Everyone kept walking, signs held high. Fable pressed her sign higher. Kids kept dancing, riding...
They understand... 

These men want to stop the Parade.

But they can't.
They were not Muslim, these men. They called themselves Christians (but we knew better than to believe them.)

They were Americans. 

Just like the Orlando shooter.

They were extremists.

Just like the Orlando shooter.

They were men. 

Just like the Orlando shooter.

Their weapons were different, perhaps. But the root was the same. Homophobia. Toxic masculinity. Racism. Hatred born out of shame... fear... self hatred.

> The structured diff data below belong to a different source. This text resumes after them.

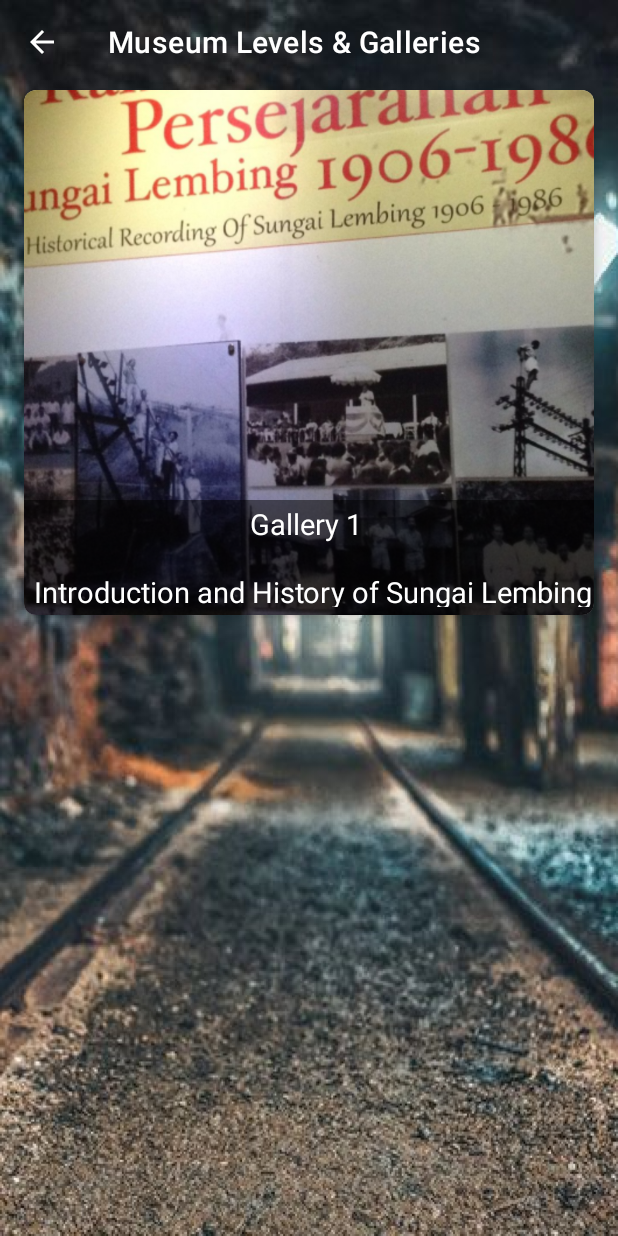
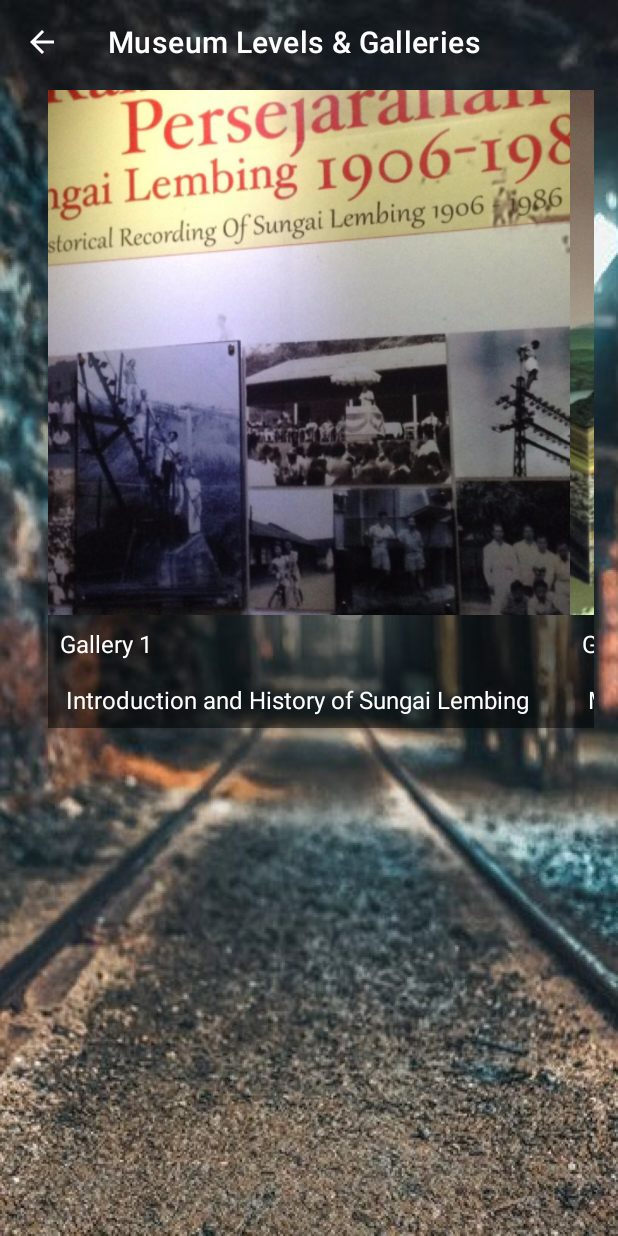
Before and after one commit to zhafranzainal/museum_visitor_app, an Android app: the GalleryActivity screen opened directly, with no data from a screen before it, on a phone screen of 412 x 824 dp. Run offline under Robolectric (Android 15) with nearby library versions, the phone set to English and light mode, and no system bars.

Commit message:
Add recycler view for galleries

```diff
--- a/app/src/main/java/com/example/museumvisitorapp/GalleryActivity.java
+++ b/app/src/main/java/com/example/museumvisitorapp/GalleryActivity.java
@@ -3,9 +3,15 @@ package com.example.museumvisitorapp;
 import androidx.annotation.NonNull;
 import androidx.appcompat.app.ActionBar;
 import androidx.appcompat.app.AppCompatActivity;
+import androidx.recyclerview.widget.LinearLayoutManager;
+import androidx.recyclerview.widget.RecyclerView;
 
 import android.os.Bundle;
 import android.view.MenuItem;
+
+import java.util.ArrayList;
+import java.util.Arrays;
+import java.util.List;
 
 public class GalleryActivity extends AppCompatActivity {
 
@@ -18,6 +24,19 @@ public class GalleryActivity extends AppCompatActivity {
         ActionBar actionBar = getSupportActionBar();
         actionBar.setTitle("Museum Levels & Galleries");
         actionBar.setDisplayHomeAsUpEnabled(true);
+
+        RecyclerView recyclerView = findViewById(R.id.recyclerView);
+        recyclerView.setLayoutManager(new LinearLayoutManager(this, LinearLayoutManager.HORIZONTAL, false));
+
+        List<GalleryItem> galleryItemList = new ArrayList<>();
+        galleryItemList.add(new GalleryItem(R.drawable.gallery1, "Gallery 1 \n\n Introduction and History of Sungai Lembing"));
+        galleryItemList.add(new GalleryItem(R.drawable.gallery2, "Gallery 2 \n\n Mining Process and Safety"));
+        galleryItemList.add(new GalleryItem(R.drawable.gallery3, "Gallery 3 \n\n Mining Diorama"));
+        galleryItemList.add(new GalleryItem(R.drawable.gallery4, "Gallery 4 \n\n Machinery and Electrical Equipment"));
+
+        GalleryAdapter galleryAdapter = new GalleryAdapter(galleryItemList);
+
+        recyclerView.setAdapter(galleryAdapter);
 
     }
 
--- /dev/null
+++ b/app/src/main/java/com/example/museumvisitorapp/GalleryAdapter.java
@@ -0,0 +1,60 @@
+package com.example.museumvisitorapp;
+
+import android.content.Context;
+import android.view.LayoutInflater;
+import android.view.View;
+import android.view.ViewGroup;
+import android.widget.ImageView;
+import android.widget.TextView;
+
+import androidx.annotation.NonNull;
+import androidx.recyclerview.widget.RecyclerView;
+
+import java.util.List;
+
+public class GalleryAdapter extends RecyclerView.Adapter<GalleryAdapter.ImageViewHolder> {
+
+    private List<GalleryItem> galleryItemList;
+
+    public GalleryAdapter(List<GalleryItem> galleryItemList) {
+        this.galleryItemList = galleryItemList;
+    }
+
+    @NonNull
+    @Override
+    public ImageViewHolder onCreateViewHolder(@NonNull ViewGroup parent, int viewType) {
+        Context context = parent.getContext();
+        LayoutInflater inflater = LayoutInflater.from(context);
+
+        View itemView = inflater.inflate(R.layout.item_gallery, parent, false);
+
+        return new ImageViewHolder(itemView);
+    }
+
+    @Override
+    public void onBindViewHolder(@NonNull ImageViewHolder holder, int position) {
+        GalleryItem galleryItem = galleryItemList.get(position);
+
+        holder.imageView.setImageResource(galleryItem.getImageResource());
+        holder.textView.setText(galleryItem.getDescription());
+    }
+
+    @Override
+    public int getItemCount() {
+        return galleryItemList.size();
+    }
+
+    public static class ImageViewHolder extends RecyclerView.ViewHolder {
+
+        public ImageView imageView;
+        public TextView textView;
+
+        public ImageViewHolder(View itemView) {
+            super(itemView);
+            imageView = itemView.findViewById(R.id.image_view);
+            textView = itemView.findViewById(R.id.text_view);
+        }
+
+    }
+
+}
--- /dev/null
+++ b/app/src/main/java/com/example/museumvisitorapp/GalleryItem.java
@@ -0,0 +1,21 @@
+package com.example.museumvisitorapp;
+
+public class GalleryItem {
+
+    private int imageResource;
+    private String description;
+
+    public GalleryItem(int imageResource, String description) {
+        this.imageResource = imageResource;
+        this.description = description;
+    }
+
+    public int getImageResource() {
+        return imageResource;
+    }
+
+    public String getDescription() {
+        return description;
+    }
+
+}
--- a/app/src/main/res/layout/activity_gallery.xml
+++ b/app/src/main/res/layout/activity_gallery.xml
@@ -1,52 +1,19 @@
 <?xml version="1.0" encoding="utf-8"?>
 <RelativeLayout xmlns:android="http://schemas.android.com/apk/res/android"
-    xmlns:app="http://schemas.android.com/apk/res-auto"
     xmlns:tools="http://schemas.android.com/tools"
     android:layout_width="match_parent"
     android:layout_height="match_parent"
     android:background="@drawable/bg_app"
     tools:context=".GalleryActivity">
 
-    <androidx.cardview.widget.CardView
-        android:id="@+id/card_view_gallery"
+    <androidx.recyclerview.widget.RecyclerView
+        android:id="@+id/recyclerView"
         android:layout_width="match_parent"
-        android:layout_height="350dp"
+        android:layout_height="450dp"
         android:layout_marginHorizontal="16dp"
         android:layout_marginTop="60dp"
-        app:cardCornerRadius="8dp"
-        app:cardElevation="4dp">
-
-        <RelativeLayout
-            android:layout_width="match_parent"
-            android:layout_height="match_parent">
-
-            <ImageView
-                android:layout_width="match_parent"
-                android:layout_height="match_parent"
-                android:contentDescription="@string/museum"
-                android:scaleType="centerCrop"
-                android:src="@drawable/gallery1" />
-
-            <RelativeLayout
-                android:layout_width="match_parent"
-                android:layout_height="wrap_content"
-                android:layout_alignParentBottom="true"
-                android:background="#80000000"
-                android:paddingBottom="5dp">
-
-                <TextView
-                    android:layout_width="match_parent"
-                    android:layout_height="wrap_content"
-                    android:layout_centerInParent="true"
-                    android:gravity="center"
-                    android:text="Gallery 1 \n\n Introduction and History of Sungai Lembing"
-                    android:textColor="@android:color/white"
-                    android:textSize="19sp" />
-
-            </RelativeLayout>
-
-        </RelativeLayout>
-
-    </androidx.cardview.widget.CardView>
+        android:clipToPadding="false"
+        android:paddingStart="16dp"
+        android:paddingEnd="16dp" />
 
 </RelativeLayout>
--- /dev/null
+++ b/app/src/main/res/layout/item_gallery.xml
@@ -0,0 +1,22 @@
+<?xml version="1.0" encoding="utf-8"?>
+<RelativeLayout xmlns:android="http://schemas.android.com/apk/res/android"
+    android:layout_width="match_parent"
+    android:layout_height="match_parent">
+
+    <ImageView
+        android:id="@+id/image_view"
+        android:layout_width="match_parent"
+        android:layout_height="350dp"
+        android:scaleType="centerCrop" />
+
+    <TextView
+        android:id="@+id/text_view"
+        android:layout_width="match_parent"
+        android:layout_height="wrap_content"
+        android:layout_below="@id/image_view"
+        android:background="#80000000"
+        android:padding="8dp"
+        android:textColor="@android:color/white"
+        android:textSize="16sp" />
+
+</RelativeLayout>
```
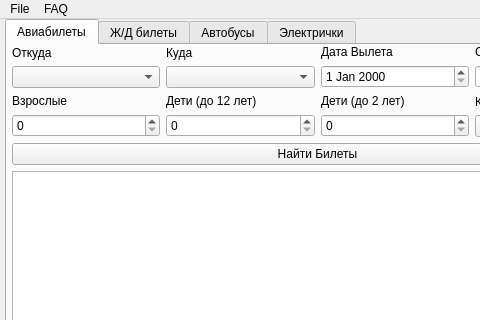
Qt form FindTicket/mainwindow.ui (alshitov/laboratories) before a commit; both pictures show x 0 to 480 and y 0 to 320 of the 642 by 686 pixel window.
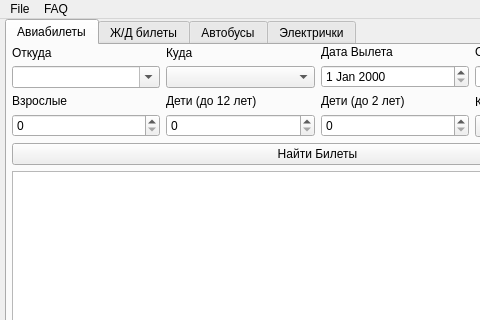
The same form after that commit. The open tabs and pages were chosen to show the change.

Patch:
```diff
--- a/FindTicket/mainwindow.ui
+++ b/FindTicket/mainwindow.ui
@@ -136,7 +136,11 @@
                </widget>
               </item>
               <item>
-               <widget class="QComboBox" name="aviaFromComboBox_7"/>
+               <widget class="QComboBox" name="aviaFromComboBox">
+                <property name="editable">
+                 <bool>true</bool>
+                </property>
+               </widget>
               </item>
              </layout>
             </item>
```
Left out of the diff: 48 changed lines with no effect on the pictures.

Using religion as a crutch... using their god's name... in vain.

They were American.

This is America.  

Where guns are easily accessed. Where "hate" is a campaign strategy... Where LOVE is something debated in houses of worship... Where people say things like, "love the sinner, hate the sin." 

Where there are CAVEATS to mourning.

To acceptance.

To love. 

Keep walking...

Keep dancing...

Keep holding up your signs...

Keep LOVING exactly as you LOVE...
Sunday, we took the kids to the LA PRIDE parade. And next year we will, too. And the year after that. And the year after that. Because LOVE is a parade. SEXUALITY is a parade. OWNING our differences is a parade. FREEDOM is a parade. BODIES, FEELING SAFE AND CONFIDENT, is a parade. I want my children to see that. To feel that. To encourage and support and embrace EXACTLY who they are. And to rejoice as others lovingly, confidently do the same...

(My entire post is here.)

Love and solidarity to the LGBTQ community in Orlando and all LGBTQ communities worldwide. We are heartbroken for you. We love you. We stand by you. And we will continue to use our privilege to fight for your BASIC HUMAN RIGHT to THRIVE in this country. WITH LOVE AND INCLUSION. 

For those looking to DO SOMETHING here is a great place to start.  For those wondering how to talk to your children about Orlando's hideous hate crime, "LOOK FOR THE HELPERS" is no longer good enough...  WE NEED TO BE THE HELPERS. BY BEING ALLIES. BY PREACHING LOVE. BY RESISTING BIGOTRY AND RACISM IN OUR COMMUNITIES AND CULTURE... We need to involve our children in the conversation -- include them in the good fight. THIS IS THE TIME. LOVE IS AN ALL AGES SHOW.